Previously, I have talked about the good progress we are making in Doncaster towards helping people fight and successfully beat cancer.
Since the formation of Doncaster Clinical Commissioning Group (CCG) in April last year we have been focussing on three cancers where we have been performing worse than the average for the rest of the country. They are bowel and prostate for men and lung cancer for both men and women.
Currently, around 68 more Doncaster men die from some form of cancer each year than in most other parts of England. When it comes to lung cancer, Doncaster loses an average 26 more men and 26 more women to the disease than we would expect for a borough our size. And around 11 more Doncaster men die early from colorectal diseases, like bowel cancer.
We’ve taken a number of key actions to improve cancer survivorship in Doncaster, including reviewing the care ‘pathway’ patients take after diagnosis, more training for GPs around symptoms detection, and working with public health colleagues at Doncaster Council to raise the public’s awareness of the signs to look for so they can see their doctor as soon as possible.
Awareness-raising is a key factor as early diagnosis and access to curative treatment is vital in the war against cancer. Men can be poor at acknowledging when they have a health problem, so last year we ran a prostate cancer campaign with Doncaster Rovers to specifically target male fans.
It urged them to see their GP if they had difficulty having a pee, had blood in their pee, or their flow wasn’t how it used to be. We recently evaluated the campaign by surveying fans and the feedback has been really positive.
Some 77 per cent who took part said that prior to the campaign they would not have known the signs to look for and 58 per cent said that even if they had the symptoms they would not have thought to seek medical help. However, 92 per cent said that after seeing the campaign they would now be confident to go and see their GP for a check.

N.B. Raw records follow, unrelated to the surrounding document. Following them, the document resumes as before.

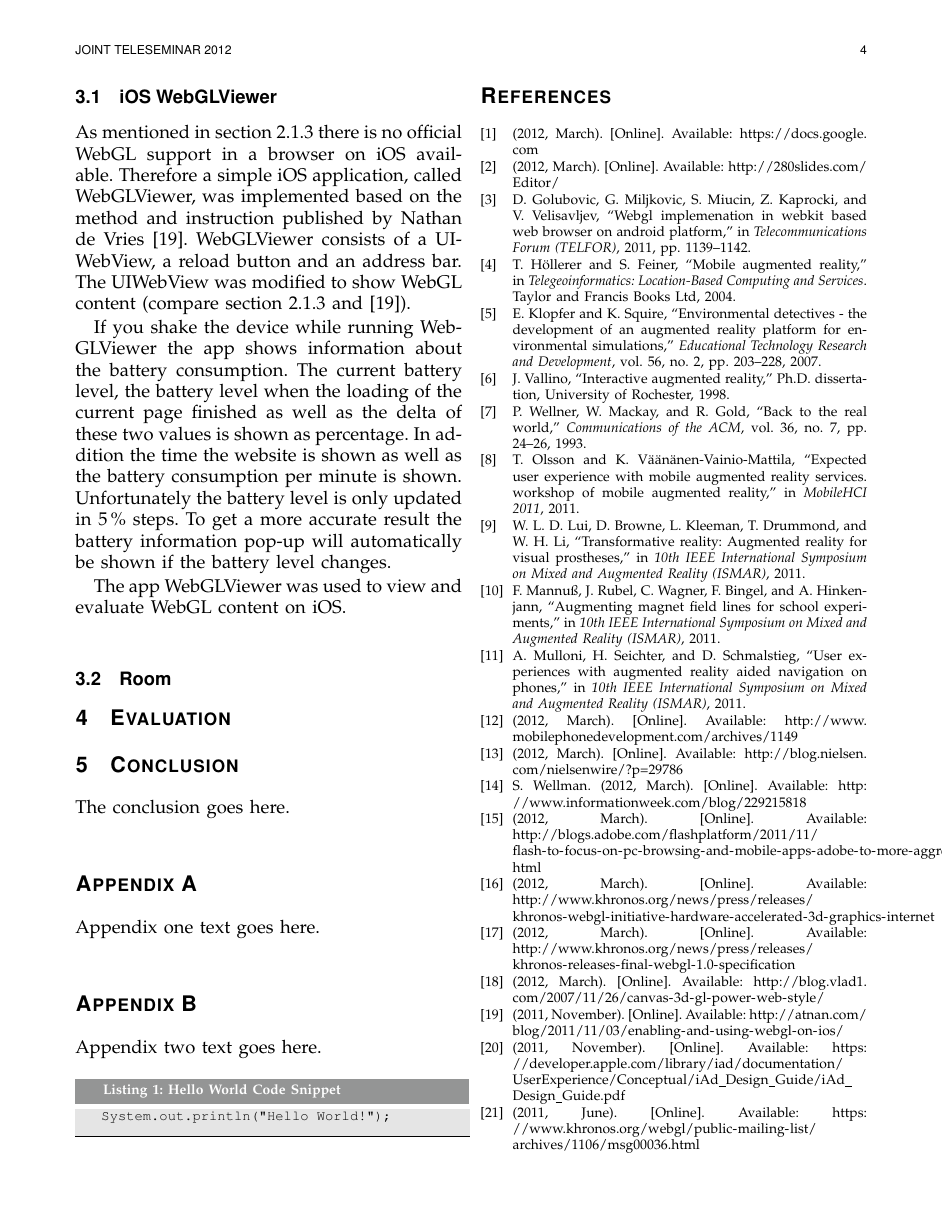
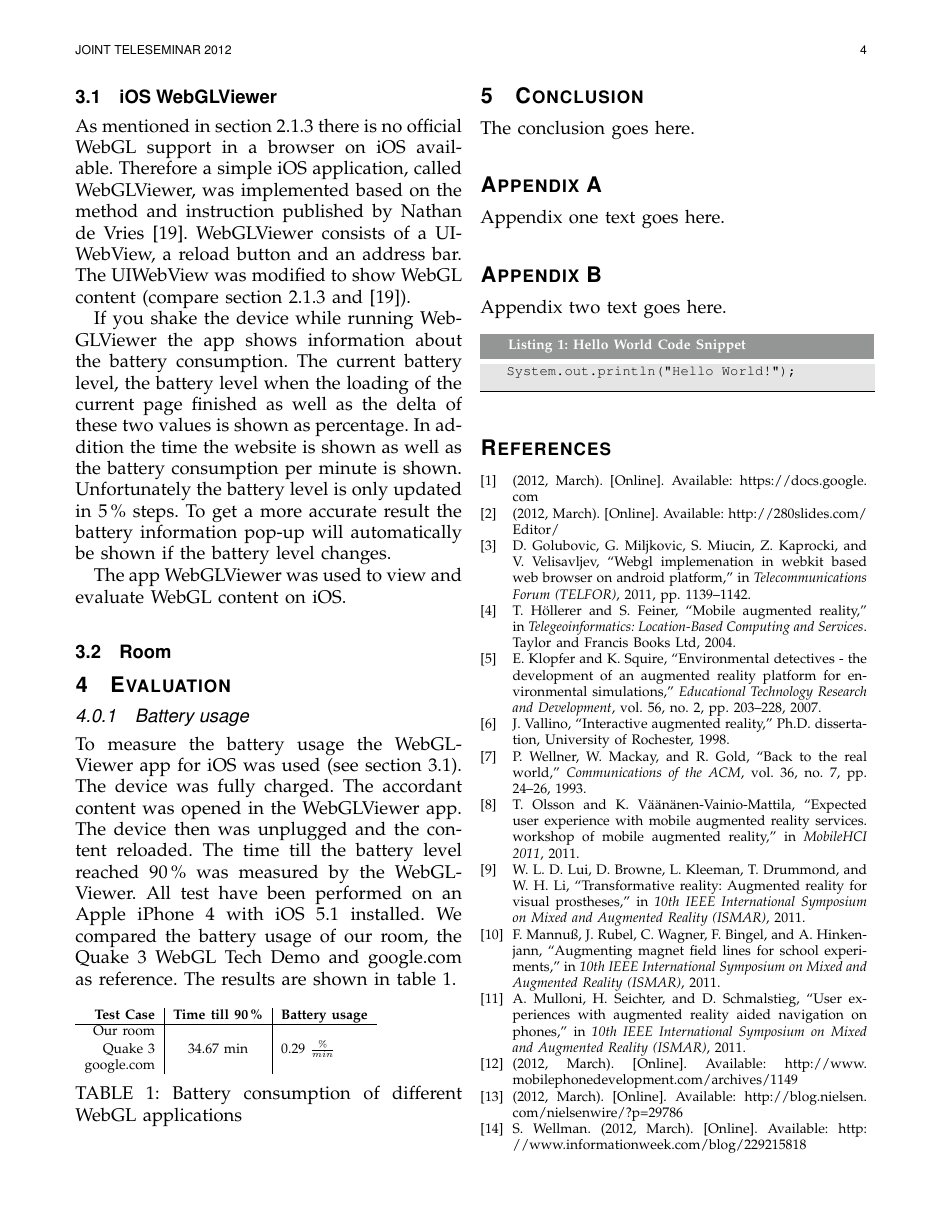
Before and after one commit to armbruster/teleseminar, a LaTeX paper (latex/latex.tex): page 4 of 5. Compiled offline with pdfLaTeX.

Commit message:
some battery measurements

```diff
--- a/latex/latex.tex
+++ b/latex/latex.tex
@@ -220,6 +220,20 @@ Although data from a gyroscope is accessible with JavaScript and could be theref
 \subsection{Room}
 
 \section{Evaluation}
+
+\subsubsection{Battery usage}
+To measure the battery usage the WebGLViewer app for iOS was used (see section \ref{WebGLViewer}). The device was fully charged. The accordant content was opened in the WebGLViewer app. The device then was unplugged and the content reloaded. The time till the battery level reached 90\,\% was measured by the WebGLViewer. All test have been performed on an Apple iPhone 4 with iOS 5.1 installed. We compared the battery usage of our room, the Quake 3 WebGL Tech Demo and google.com as reference. The results are shown in table \ref{batteryTable}.
+
+\begin{table}[htb]
+\begin{tabular}{r|c|l}
+	\textbf{Test Case}		& \textbf{Time till 90\,\%}				& \textbf{Battery usage}		\\
+	\hline
+	Our room				&										&								\\
+	Quake 3					&	34.67 min							& 0.29 $\frac{\%}{min}$			\\
+	google.com				&										&								\\
+\end{tabular}
+\caption{Battery consumption of different WebGL applications\label{batteryTable}}
+\end{table}
 
 \section{Conclusion}
 The conclusion goes here.
```
Also changed, not shown: latex/latex.pdf, latex/latex.tex (4 more changed lines).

This is fantastic news, showing the good that can come from working closely with community based organisations.
During and after the campaign there was a big increase in the number of men who went to check out suspicious symptoms and as a result Doncaster GPs carried out nearly 40 per cent more PSA tests than in the previous two years.
That equated to an extra 180 a month of the simple blood tests that measure the protein in the prostate gland, with raised levels giving an early warning of possible prostate cancer.
In 2012, 173 men received curative treatment for prostate cancer at Doncaster and Bassetlaw Hospitals and in 2013 the number rose to 260.
Early diagnosis means faster access to treatments that can cure.
Don’t ignore the symptoms.
The figures speak for themselves.
Check out: http://menunited.prostatecanceruk.org/